*** Opening of Supplied information ***

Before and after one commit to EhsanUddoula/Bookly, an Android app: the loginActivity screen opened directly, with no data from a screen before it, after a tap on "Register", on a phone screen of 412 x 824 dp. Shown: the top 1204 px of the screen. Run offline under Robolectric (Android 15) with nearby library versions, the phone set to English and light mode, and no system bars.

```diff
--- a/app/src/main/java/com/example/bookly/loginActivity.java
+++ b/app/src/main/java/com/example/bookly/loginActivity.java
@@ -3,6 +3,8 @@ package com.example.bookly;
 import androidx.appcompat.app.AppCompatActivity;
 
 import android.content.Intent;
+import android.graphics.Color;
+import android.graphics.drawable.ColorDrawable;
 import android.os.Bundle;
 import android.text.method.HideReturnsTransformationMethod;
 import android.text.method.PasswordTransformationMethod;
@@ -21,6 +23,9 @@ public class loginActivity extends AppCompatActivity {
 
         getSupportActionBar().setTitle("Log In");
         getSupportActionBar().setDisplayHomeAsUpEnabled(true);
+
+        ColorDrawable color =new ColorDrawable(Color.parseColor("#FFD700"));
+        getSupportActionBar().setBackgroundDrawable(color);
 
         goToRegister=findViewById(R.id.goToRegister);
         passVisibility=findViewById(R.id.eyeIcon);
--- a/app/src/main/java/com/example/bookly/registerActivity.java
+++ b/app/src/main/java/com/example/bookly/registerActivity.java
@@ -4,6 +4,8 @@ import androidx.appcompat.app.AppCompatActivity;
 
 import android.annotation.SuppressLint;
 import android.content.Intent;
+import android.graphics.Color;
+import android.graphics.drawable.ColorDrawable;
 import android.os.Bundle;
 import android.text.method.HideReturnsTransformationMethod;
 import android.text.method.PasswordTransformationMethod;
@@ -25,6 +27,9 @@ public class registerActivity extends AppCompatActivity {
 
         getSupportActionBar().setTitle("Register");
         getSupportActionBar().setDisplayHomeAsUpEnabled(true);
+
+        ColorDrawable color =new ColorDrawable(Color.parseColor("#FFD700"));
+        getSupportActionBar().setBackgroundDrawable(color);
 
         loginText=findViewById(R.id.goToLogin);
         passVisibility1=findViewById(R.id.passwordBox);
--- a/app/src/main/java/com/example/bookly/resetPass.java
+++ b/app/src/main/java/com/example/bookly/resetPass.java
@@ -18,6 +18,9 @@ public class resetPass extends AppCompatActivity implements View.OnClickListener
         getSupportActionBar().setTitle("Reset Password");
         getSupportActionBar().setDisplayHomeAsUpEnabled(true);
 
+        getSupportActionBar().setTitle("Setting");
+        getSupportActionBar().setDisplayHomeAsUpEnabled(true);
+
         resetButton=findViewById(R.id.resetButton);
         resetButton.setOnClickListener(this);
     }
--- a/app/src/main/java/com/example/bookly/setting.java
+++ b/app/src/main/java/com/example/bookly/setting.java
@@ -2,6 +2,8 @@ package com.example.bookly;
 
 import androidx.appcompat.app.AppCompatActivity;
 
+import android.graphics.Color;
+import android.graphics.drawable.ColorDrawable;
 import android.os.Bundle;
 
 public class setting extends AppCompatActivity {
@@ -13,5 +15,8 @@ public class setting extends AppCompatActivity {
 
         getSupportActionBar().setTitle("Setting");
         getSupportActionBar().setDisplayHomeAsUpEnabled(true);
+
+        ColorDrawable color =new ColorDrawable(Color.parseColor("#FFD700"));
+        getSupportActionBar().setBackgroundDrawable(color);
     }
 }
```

*** Close of Supplied information ***

Problem description: Each record needs to be duplicated exactly.

Worked solution:
Before and after one commit to EhsanUddoula/Bookly, an Android app: the loginActivity screen opened directly, with no data from a screen before it, after a tap on "Register", on a phone screen of 412 x 824 dp. Shown: the top 1204 px of the screen. Run offline under Robolectric (Android 15) with nearby library versions, the phone set to English and light mode, and no system bars.

```diff
--- a/app/src/main/java/com/example/bookly/loginActivity.java
+++ b/app/src/main/java/com/example/bookly/loginActivity.java
@@ -3,6 +3,8 @@ package com.example.bookly;
 import androidx.appcompat.app.AppCompatActivity;
 
 import android.content.Intent;
+import android.graphics.Color;
+import android.graphics.drawable.ColorDrawable;
 import android.os.Bundle;
 import android.text.method.HideReturnsTransformationMethod;
 import android.text.method.PasswordTransformationMethod;
@@ -21,6 +23,9 @@ public class loginActivity extends AppCompatActivity {
 
         getSupportActionBar().setTitle("Log In");
         getSupportActionBar().setDisplayHomeAsUpEnabled(true);
+
+        ColorDrawable color =new ColorDrawable(Color.parseColor("#FFD700"));
+        getSupportActionBar().setBackgroundDrawable(color);
 
         goToRegister=findViewById(R.id.goToRegister);
         passVisibility=findViewById(R.id.eyeIcon);
--- a/app/src/main/java/com/example/bookly/registerActivity.java
+++ b/app/src/main/java/com/example/bookly/registerActivity.java
@@ -4,6 +4,8 @@ import androidx.appcompat.app.AppCompatActivity;
 
 import android.annotation.SuppressLint;
 import android.content.Intent;
+import android.graphics.Color;
+import android.graphics.drawable.ColorDrawable;
 import android.os.Bundle;
 import android.text.method.HideReturnsTransformationMethod;
 import android.text.method.PasswordTransformationMethod;
@@ -25,6 +27,9 @@ public class registerActivity extends AppCompatActivity {
 
         getSupportActionBar().setTitle("Register");
         getSupportActionBar().setDisplayHomeAsUpEnabled(true);
+
+        ColorDrawable color =new ColorDrawable(Color.parseColor("#FFD700"));
+        getSupportActionBar().setBackgroundDrawable(color);
 
         loginText=findViewById(R.id.goToLogin);
         passVisibility1=findViewById(R.id.passwordBox);
--- a/app/src/main/java/com/example/bookly/resetPass.java
+++ b/app/src/main/java/com/example/bookly/resetPass.java
@@ -18,6 +18,9 @@ public class resetPass extends AppCompatActivity implements View.OnClickListener
         getSupportActionBar().setTitle("Reset Password");
         getSupportActionBar().setDisplayHomeAsUpEnabled(true);
 
+        getSupportActionBar().setTitle("Setting");
+        getSupportActionBar().setDisplayHomeAsUpEnabled(true);
+
         resetButton=findViewById(R.id.resetButton);
         resetButton.setOnClickListener(this);
     }
--- a/app/src/main/java/com/example/bookly/setting.java
+++ b/app/src/main/java/com/example/bookly/setting.java
@@ -2,6 +2,8 @@ package com.example.bookly;
 
 import androidx.appcompat.app.AppCompatActivity;
 
+import android.graphics.Color;
+import android.graphics.drawable.ColorDrawable;
 import android.os.Bundle;
 
 public class setting extends AppCompatActivity {
@@ -13,5 +15,8 @@ public class setting extends AppCompatActivity {
 
         getSupportActionBar().setTitle("Setting");
         getSupportActionBar().setDisplayHomeAsUpEnabled(true);
+
+        ColorDrawable color =new ColorDrawable(Color.parseColor("#FFD700"));
+        getSupportActionBar().setBackgroundDrawable(color);
     }
 }
```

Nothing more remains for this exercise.